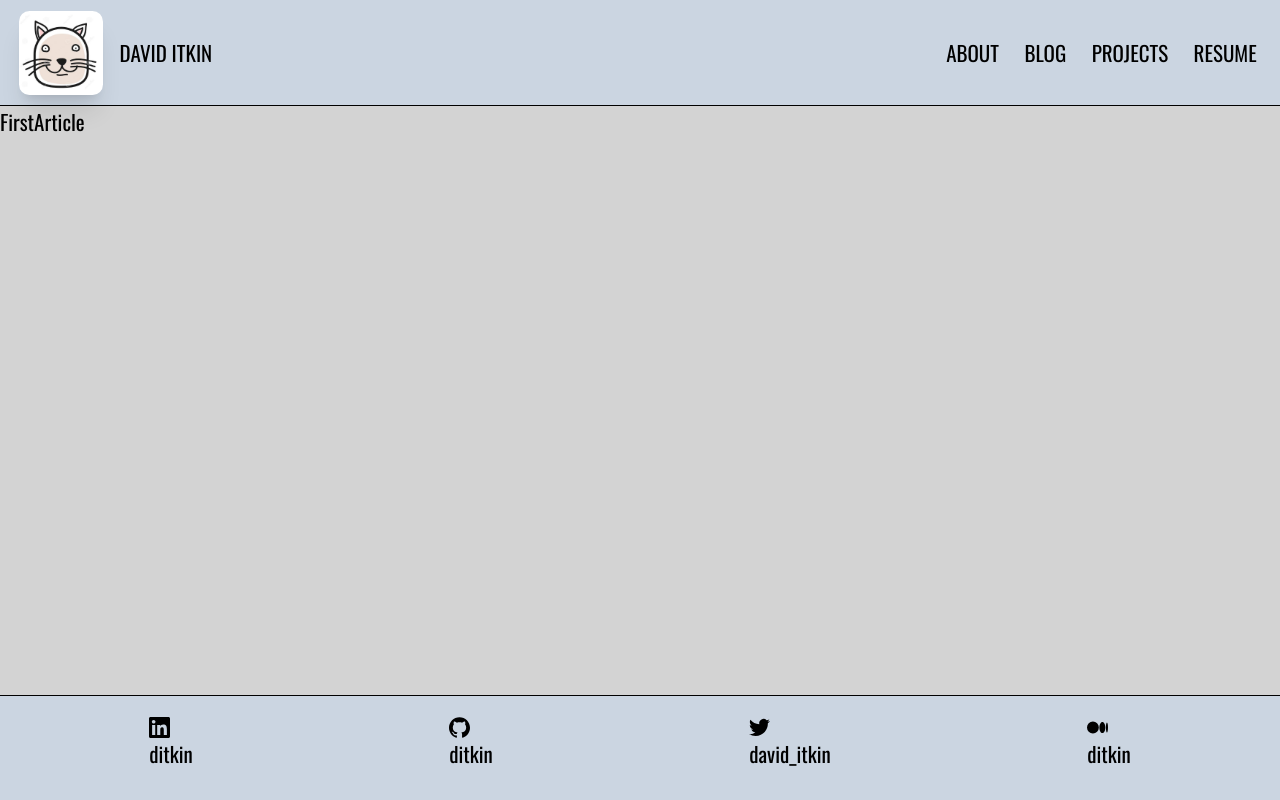
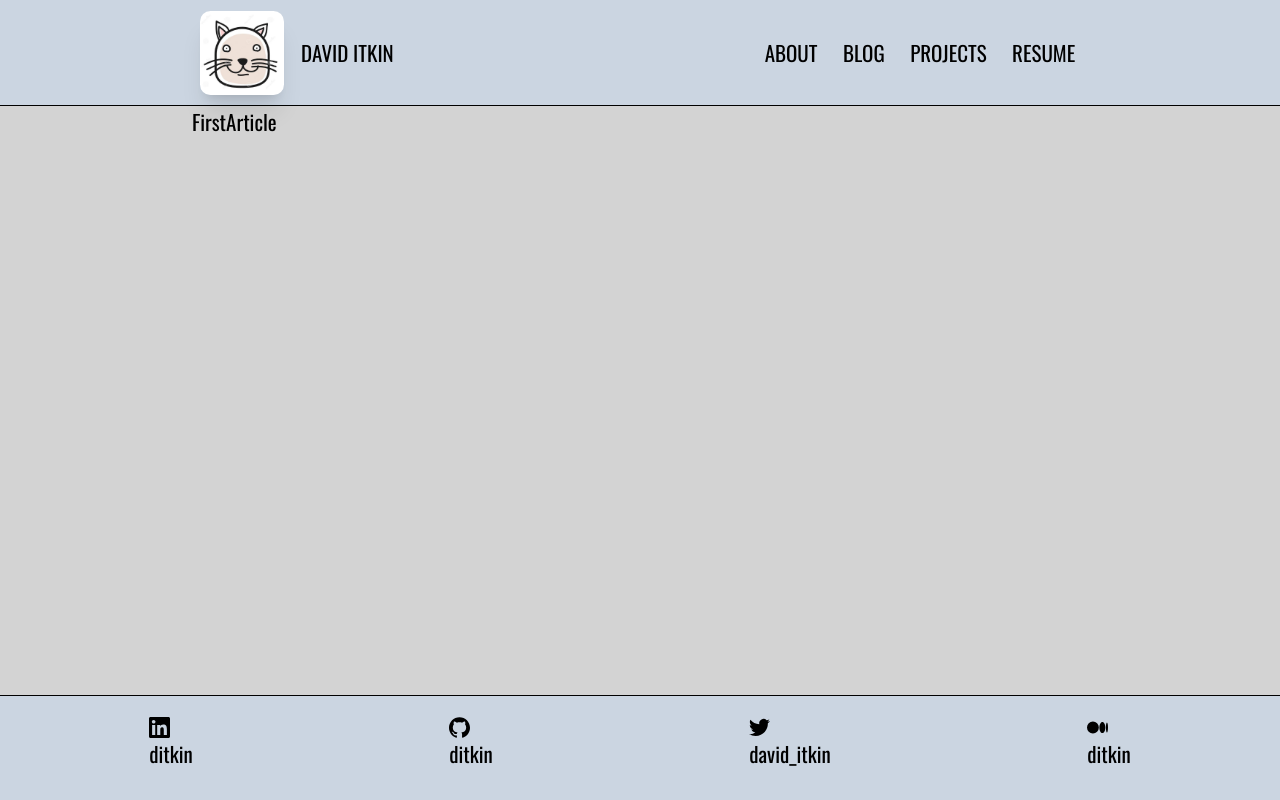
Before and after one commit to ditkin/personal-website, a Preact app: page / in a window 1280 px wide. Built offline with nearby package versions, Linux system fonts and the light colour scheme.

Commit message:
Add padding on sides

```diff
--- /dev/null
+++ b/src/AboutMe.tsx
@@ -0,0 +1,12 @@
+export default function AboutMe() {
+  return (
+    <div>
+      <p>👋🏻 I'm David Itkin.</p>
+      <p>
+        I'm a software engineer and technical lead working at HubSpot in
+        Cambridge, MA. I'm passionate about deepening my involvement in the open
+        source community, currently webpack.
+      </p>
+    </div>
+  );
+}
--- a/src/Header.tsx
+++ b/src/Header.tsx
@@ -18,7 +18,10 @@ export default function Header() {
   const routeToBlog = useRouteUpdater(routes.BLOG);
 
   return (
-    <div class="w-full py-2 px-2 flex items-center justify-between border-b border-black bg-slate-300">
+    <div
+      class="w-full py-2 px-2 flex items-center justify-between border-b border-black bg-slate-300"
+      style={{ paddingLeft: '15%', paddingRight: '15%' }}
+    >
       <span
         class="w-40 flex justify-around items-center cursor-pointer"
         onClick={routeToBlog}
@@ -27,7 +30,7 @@ export default function Header() {
         DAVID ITKIN
       </span>
       <span class="w-64 flex justify-around">
-        {Object.values(routes).map((route) => (
+        {Object.values(routes).map(route => (
           <HeaderButton route={route} />
         ))}
       </span>
--- a/src/Router.tsx
+++ b/src/Router.tsx
@@ -1,6 +1,7 @@
 import { ABOUT, BLOG, PROJECTS, RESUME } from './constants/routes';
 import { useRoute } from './hooks/useRoute';
 import Blog from './Blog';
+import AboutMe from './AboutMe';
 
 type routeType = typeof ABOUT | typeof BLOG | typeof PROJECTS | typeof RESUME;
 
@@ -13,22 +14,10 @@ export default function Router() {
   const baseRoute = getBaseRoutePage(route);
 
   return (
-    <div class="pb-14">
+    <div class="pb-14" style={{ paddingLeft: '15%', paddingRight: '15%' }}>
       {baseRoute === BLOG && <Blog />}
       {baseRoute === PROJECTS && 'projects'}
-      {baseRoute === ABOUT && (
-        /** @TODO remove, filler to test long screen */
-        <div>
-          {Array(100)
-            .fill('aboit')
-            .map((x) => (
-              <>
-                <br />
-                {x}
-              </>
-            ))}
-        </div>
-      )}
+      {baseRoute === ABOUT && <AboutMe />}
       {baseRoute === RESUME && 'resume'}
     </div>
   );
```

━━━━━━━━━━

## Aim of the task
Check each line of the data above for the string "RESUME", and copy the ones that have it.

## Exercise solution
 import { ABOUT, BLOG, PROJECTS, RESUME } from './constants/routes';
 type routeType = typeof ABOUT | typeof BLOG | typeof PROJECTS | typeof RESUME;
       {baseRoute === RESUME && 'resume'}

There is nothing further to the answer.